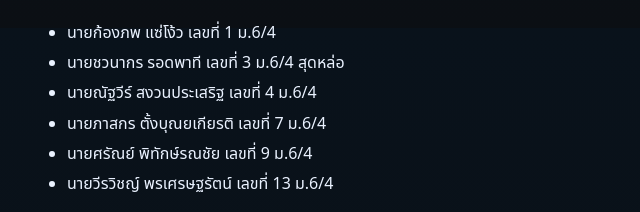
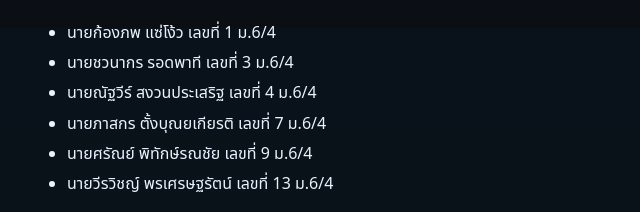
Before and after one commit to NOKIA303/handball-hub, a plain HTML site: page index.html in a window 1280 px wide. Shown: the part 2372-2584 px from the top of the page, 107-747 px from the left. Drawn offline with Linux system fonts and the light colour scheme.

Commit message:
update site

```diff
--- a/index.html
+++ b/index.html
@@ -151,7 +151,7 @@
       <h2>รายชื่อสมาชิกผู้จัดทำ</h2>
       <ul class="refs">
         <li>นายก้องภพ แซ่โง้ว เลขที่ 1 ม.6/4</li>
-        <li>นายชวนากร รอดพาที เลขที่ 3 ม.6/4 สุดหล่อ</li>
+        <li>นายชวนากร รอดพาที เลขที่ 3 ม.6/4</li>
         <li>นายณัฐวีร์ สงวนประเสริฐ เลขที่ 4 ม.6/4</li>
         <li>นายภาสกร ตั้งบุณยเกียรติ เลขที่ 7 ม.6/4</li>
         <li>นายศรัณย์ พิทักษ์รณชัย เลขที่ 9 ม.6/4</li>
```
=-=-=-=-=
Work required: Write down how many lines in this listing contain the word "site"; the number is the whole answer.

Finished task: 2